PRESIDENT MAHMOUD Abbas has said Palestinians will not return to negotiations with Israel unless there is a complete stop to building settlements in East Jerusalem and the West Bank.
Following a meeting in Cairo yesterday with Egyptian president Hosni Mubarak, Mr Abbas said: “If Israel wants to return to its settlement activities, then we can’t go on. A settlement freeze must include all of the Palestinian territories, and above all Jerusalem.
Israeli troops guilty of Gaza abuse
Two Israeli soldiers given suspended prison sentences for using Palestinian child as human shield during Gaza war.
An Israeli military court has handed down suspended prison sentences to two former soldiers who forced a Palestinian boy to search for suspected booby-traps during the Gaza Strip war.
The ruling, issued on Sunday by the Kastina military court, meant the ex-conscripts, who were last month convicted of reckless endangerment and conduct unbecoming, are free but face a minimum three-month jail term if they commit another crime.
They were also stripped of their ranks as reservists.
While taking part in Israel’s ground offensive against Hamas-led fighters on January 15, 2009, the two infantrymen helped storm an apartment building in the Gaza City district of Tel Al-Hawa.
New Zealand mine explosion: ‘Every chance’ miners are still alive, says PM
Rescuers drill shaft to test for explosive gases
• Police chief angry at ‘lack of urgency’ accusations
Jo Adetunji and Haroon Siddique The Guardian, Monday 22 November 2010
New Zealand’s prime minister, John Key, said last night there was “every chance” that 29 trapped miners, including two Britons, would be found alive as emergency workers waited for a breakthrough that would determine whether it was safe to start a rescue attempt.

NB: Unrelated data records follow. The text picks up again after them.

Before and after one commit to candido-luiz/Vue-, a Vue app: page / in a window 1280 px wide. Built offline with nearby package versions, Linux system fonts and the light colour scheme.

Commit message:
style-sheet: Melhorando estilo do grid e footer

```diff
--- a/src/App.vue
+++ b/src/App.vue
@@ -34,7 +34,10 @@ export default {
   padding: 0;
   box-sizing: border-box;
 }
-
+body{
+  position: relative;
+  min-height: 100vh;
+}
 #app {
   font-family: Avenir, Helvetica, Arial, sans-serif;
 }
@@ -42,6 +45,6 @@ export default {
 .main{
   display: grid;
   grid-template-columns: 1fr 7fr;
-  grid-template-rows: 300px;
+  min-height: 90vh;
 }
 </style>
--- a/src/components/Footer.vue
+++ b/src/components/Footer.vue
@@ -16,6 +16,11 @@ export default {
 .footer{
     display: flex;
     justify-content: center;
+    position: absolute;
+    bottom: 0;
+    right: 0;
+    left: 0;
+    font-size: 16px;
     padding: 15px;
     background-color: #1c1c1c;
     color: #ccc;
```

Pete Rodger, 40, from Perthshire and Malcolm Campbell, 25, from Fife, are among the 29 miners trapped in the Pike River mine in Greymouth on South Island after an explosion on Friday, believed to have been caused by a methane gas leak. Toxic gases have hampered efforts to reach the men, but a test shaft that will allow the team to gauge levels of methane and carbon monoxide in the mine before launching a full-scale rescue operation is expected to be completed today.

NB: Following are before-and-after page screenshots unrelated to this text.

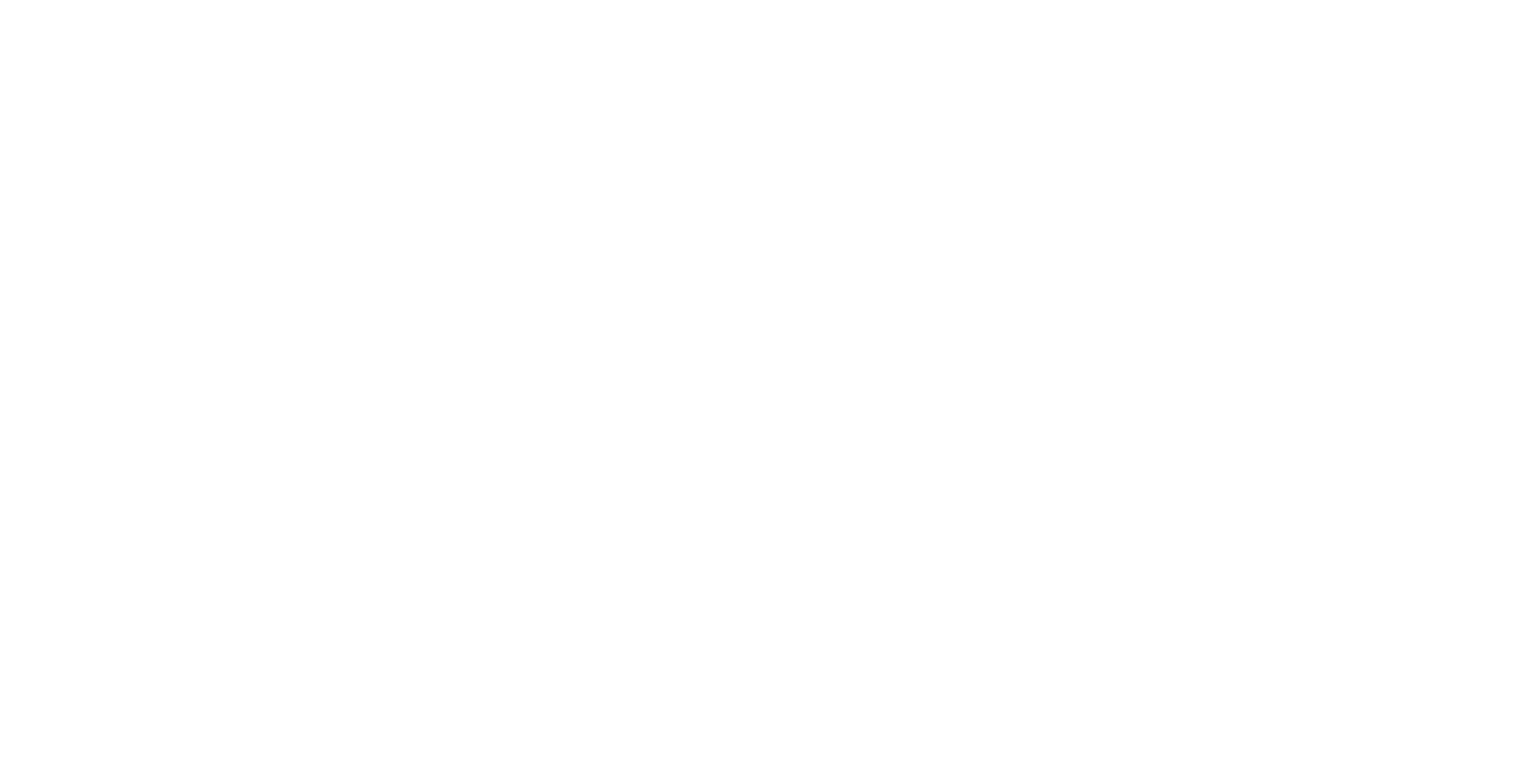
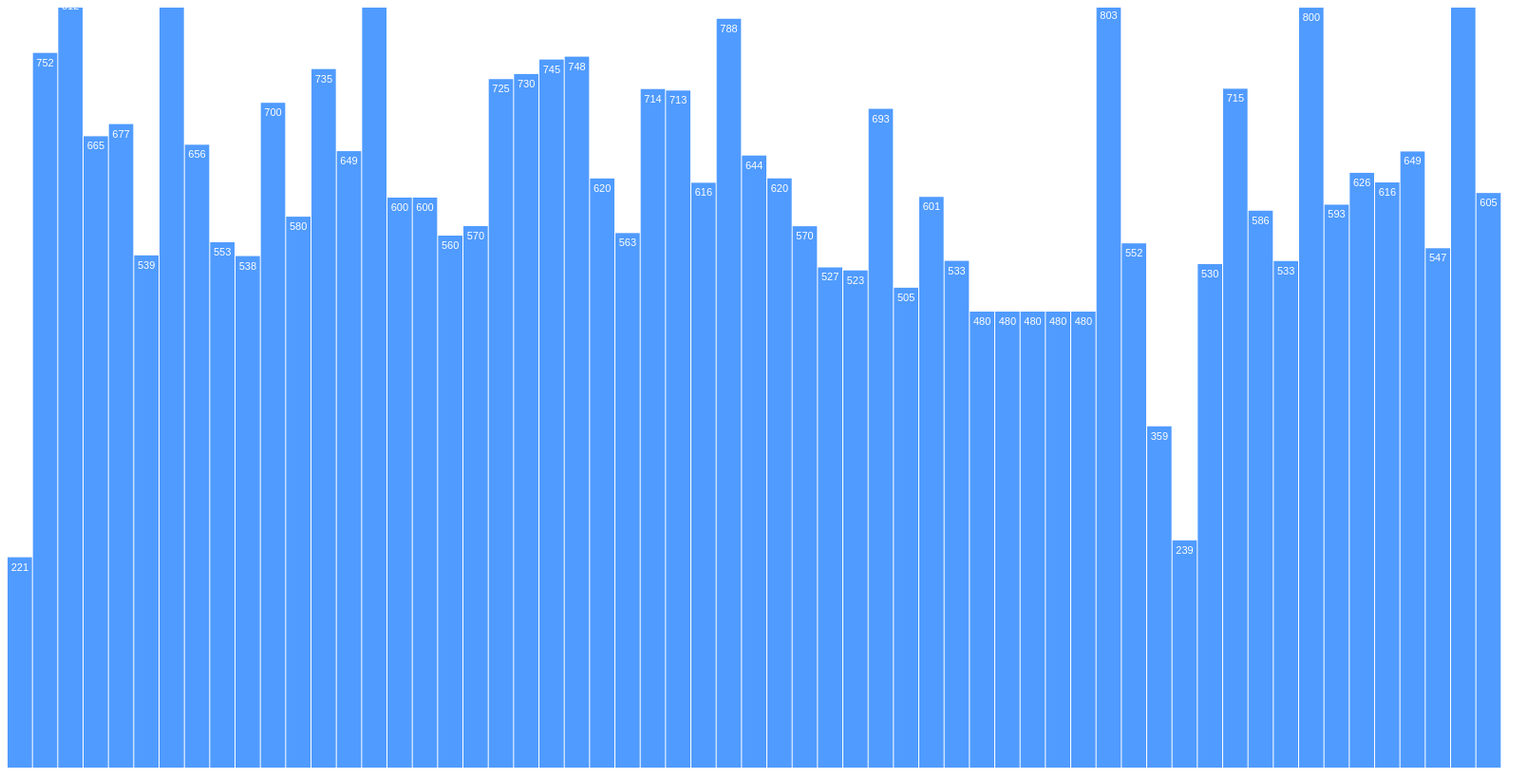
Before and after one commit to melodylu/melodylu.github.io, a plain HTML site: page project_2.html in a window 1280 px wide. Shown: the whole page at 95% size, 1608 px wide, since content can reach past the window. Drawn offline with nearby package versions, Linux system fonts and the light colour scheme.

Commit message:
better colors

```diff
--- a/project_2.html
+++ b/project_2.html
@@ -12,18 +12,18 @@
 		<script type="text/javascript">
 
 			//Width and height
-			var w = 500;
-			var h = 100;
+			var w = 1600;
+			var h = 800;
 			var barPadding = 1;
 			var dataset = [];
 			d3.csv("food.csv", function(error, data) {
         		if (error) {  //If error is not null, something went wrong.
           		console.log(error);  //Log the error.
           		} else {      //If no error, the file loaded correctly. Yay!
-		          console.log(data);   //Log the data.
+		          //console.log(data);   //Log the data.
       			//Include other code to execute after successful file load here
-      			dataset = data;}
-  				});
+      			dataset = data;
+
 
 
 			//Create SVG element
@@ -31,23 +31,21 @@
 						.append("svg")
 						.attr("width", w)
 						.attr("height", h);
-
 			svg.selectAll("rect")
 			   .data(dataset)
 			   .enter()
 			   .append("rect")
 			   .attr({
-			   		x: function(d, i) {
+			   		"x": function(d, i) {
 			   		return i * (w / dataset.length)},
-			   		y: function(d) {
+			   		"y": function(d) {
 			   		return h - (d["Food Calories"]*.3)},
-			   		width: w / dataset.length - barPadding,
-			   		height: function(d) {
-			   		return (d["Food Calories"]*.3)},
-			   		"fill": "black"
-			   		//fill: function((d["Food Calories"]),i){
-			   		//return "rgba("+(d["Food Calories"])*10+","+128+","+128+", 1)"}
-
+			   		"width": w / dataset.length - barPadding,
+			   		"height": function(d) {
+			   		return (d["Food Calories"]*.3) },
+			   		"fill": function(d,i){
+			   			return "rgba("+80+","+155+","+255+", 1)"}
+			   			//(255*(d["Food Calories"])/1000)
 			   });
 
 			svg.selectAll("text")
@@ -55,10 +53,10 @@
 			   .enter()
 			   .append("text")
 			   .text(function(d){
-			   		return d;
+			   		return Number(d["Food Calories"]*.3).toFixed(0);
 			   })
 			   .attr({
-			   	x: function(d, i) {
+			   	"x": function(d, i) {
         			return i * (w / dataset.length)+(w/dataset.length - barPadding)/2;},
 				"y": function(d) {
         			return h - ((d["Food Calories"]*.3)) + 14;},
@@ -68,6 +66,10 @@
         		"text-anchor": "middle"
         		});
 
+
+      			}
+  				});
+
 		</script>
 	</body>
 </html>
```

Film executive quits Hollywood to help Cambodia’s poor
The Irish Times – Monday, November 22, 2010
Seven years ago a chance encounter with a poor young girl during a backpacking trip through Cambodia changed the life of Hollywood film executive Scott Neeson.
He was on a holiday from his pampered life in California and eating at an outdoor restaurant when a nine-year-old girl came begging for money. The next night she came back, and he knew she would be there the next day and the day after that.
The studio boss asked where she came from and he was directed to the Steung Meanchey trash dump, outside the country’s capital, Phnom Penh, where young kids scavenge for food or items to sell to help them survive.
In no way would the kids ever thrive, he thought, and so Neeson did something to help. He met the girl’s parents, as well another girl and her parents. He got the kids enrolled in school and provided better housing for their families.
New twist in SA’s Aids war
DONNA BRYSON | JOHANNESBURG, SOUTH AFRICA
The concoction is called “whoonga” — less a word than an exclamation — and it adds a bizarre twist to the war on HIV/Aids in the world’s worst-affected country just as it embarks on a massive distribution of antiretrovirals.
Whoonga’s spread is so far limited to KwaZulu-Natal, South Africa’s most Aids-stricken province, but Aids and addiction specialists worry that it could reach other parts of the country.
Uganda’s salt miners dying for a climate change deal
In the good times, Yuryahewa — and hundreds of other salt miners at Lake Katwe in western Uganda — can make a reasonable living, but it is a casino existence. Salt production turns rapidly from boom to bust with the seasons, leaving the workers struggling to make ends meet, and climate change is starting to load the dice against them.
The gathering of environment ministers and officials at UN climate talks in Cancun, Mexico, on November 29 may seem a world away, but development campaigners say progress towards a deal to raise $100-billion a year by 2020 to help poorer countries such as Uganda adapt to climate change is essential.